Some entries follow. Reproduce exactly the lines starting at the one with "-63,23 +65,36 @@" and stopping after the one with "box = (SourceCentre".

**DATASET**
::::
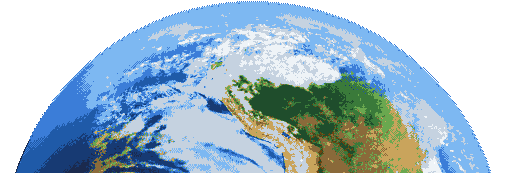
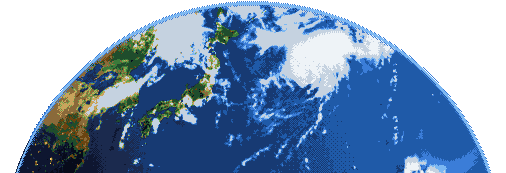
Large Earth limb shows surface, not haze
EarthLarge is now taken from inside the Pacific still (zoom 0.75, shifted so
Japan, a storm system and open ocean sit at the top of the limb) instead of the
hazy edge of the Americas still. The atmosphere is a thin band: two pixels of
light blue, then three rows of dithered blue. The Hangar and Flight framings
raise the limb a little so more of it shows below the spacecraft.

diff --git a/src/Interface/Backdrop/Backdrop.tsx b/src/Interface/Backdrop/Backdrop.tsx
@@ -26,8 +26,8 @@ interface Framing {
 const Framings: Readonly<Record<Screen, Framing>> = {
   [Screen.Home]: { globe: Globe.Medium, x: 0.74, y: -0.03, drift: [0, 0] },
   [Screen.Week]: { globe: Globe.Large, x: 0.5, y: 0.64, drift: [-8, -14] },
-  [Screen.Hangar]: { globe: Globe.Large, x: 0.47, y: 0.8, drift: [-14, -22] },
-  [Screen.Flight]: { globe: Globe.Large, x: 0.54, y: 0.67, drift: [6, -18] },
+  [Screen.Hangar]: { globe: Globe.Large, x: 0.47, y: 0.76, drift: [-14, -22] },
+  [Screen.Flight]: { globe: Globe.Large, x: 0.54, y: 0.62, drift: [6, -18] },
   [Screen.Debrief]: { globe: Globe.Large, x: 0.5, y: 0.43, drift: [0, -8] },
   [Screen.Lab]: { globe: Globe.Small, x: 0.86, y: 0.49, drift: [16, -4] },
 }

diff --git a/Tools/MakeBackdrop.py b/Tools/MakeBackdrop.py
@@ -18,6 +18,8 @@ Lights = Hex('#ffcf6b')
 Surface = Night + Ocean + Cloud + Land + Dusk
 Palette = [(0, 0, 0)] + Surface + [Lights]
 LightShare = 24
+LargeSource = 'Pacific'
+LargeView = (0.75, -0.05, 0.13)
 Haze = 0.7
 HazeStart = 0.86
 Tint = (52, 112, 206)
@@ -63,23 +65,36 @@ def Despeckle(grid, size, keep):
     return out
 
 
-def Render(still, lights, diameter, keepRows=None):
+def Render(still, lights, diameter, keepRows=None, view=None):
     radius = diameter / 2
     pad = 3
     size = diameter + pad * 2
-    span = SourceRadius * 2
     box = (SourceCentre - SourceRadius, SourceCentre - SourceRadius, SourceCentre + SourceRadius, SourceCentre + SourceRadius)
     small = still.resize((diameter, diameter), Image.BOX, box=box).load()
     lit = lights.resize((diameter, diameter), Image.BOX, box=box).load()
     grid = [[None] * size for _ in range(size)]
-    step = span / diameter
+    if view:
+        zoom, shiftX, shiftY = view
+        factor = SourceRadius * zoom / radius
+        scaled = (round(still.size[0] / factor), round(still.size[1] / factor))
+        small = still.resize(scaled, Image.BOX).load()
+        lit = lights.resize(scaled, Image.BOX).load()
+        sample = lambda x, y: (int((SourceCentre + shiftX * SourceRadius) / factor + x - pad + 0.5 - radius), int((SourceCentre + shiftY * SourceRadius) / factor + y - pad + 0.5 - radius))
+    else:
+        sample = lambda x, y: (x - pad, y - pad)
     for y in range(size):
         for x in range(size):
             dx, dy = x - pad + 0.5 - radius, y - pad + 0.5 - radius
             distance = (dx * dx + dy * dy) ** 0.5
             if distance < radius:
-                colour = Dehaze(small[x - pad, y - pad], distance / radius)
-                if lit[x - pad, y - pad] > LightShare and sum(colour) < 150:
+                at = sample(x, y)
+                colour = small[at] if view else Dehaze(small[at], distance / radius)
+                edge = radius - distance
+                if view and edge < 1.6:
+                    grid[y][x] = Ocean[3]
+                elif view and edge < 4.6 and Bayer[y % 4][x % 4] < (8 if edge < 3.1 else 4):
+                    grid[y][x] = Ocean[2]
+                elif lit[at] > LightShare and sum(colour) < 150:
                     grid[y][x] = Lights
                 else:
                     grid[y][x] = Quantise(colour, x, y)
@@ -121,8 +136,8 @@ def RemoveGlint(still):
 
 def Main():
     Target.mkdir(parents=True, exist_ok=True)
-    for name, source, diameter, keep in (('EarthLarge', 'Americas', 500, 170), ('EarthMedium', 'Pacific', 250, None), ('EarthSmall', 'Pacific', 140, None)):
-        image = Render(*Prepare(source), diameter, keep)
+    for name, source, diameter, keep, view in (('EarthLarge', LargeSource, 500, 170, LargeView), ('EarthMedium', 'Pacific', 250, None, None), ('EarthSmall', 'Pacific', 140, None, None)):
+        image = Render(*Prepare(source), diameter, keep, view)
         image.save(Target / f'{name}.png', optimize=True, transparency=0)
         print(name, image.size)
::::
**TASK OUTPUT**
@@ -63,23 +65,36 @@ def Despeckle(grid, size, keep):
     return out
 
 
-def Render(still, lights, diameter, keepRows=None):
+def Render(still, lights, diameter, keepRows=None, view=None):
     radius = diameter / 2
     pad = 3
     size = diameter + pad * 2
-    span = SourceRadius * 2
     box = (SourceCentre - SourceRadius, SourceCentre - SourceRadius, SourceCentre + SourceRadius, SourceCentre + SourceRadius)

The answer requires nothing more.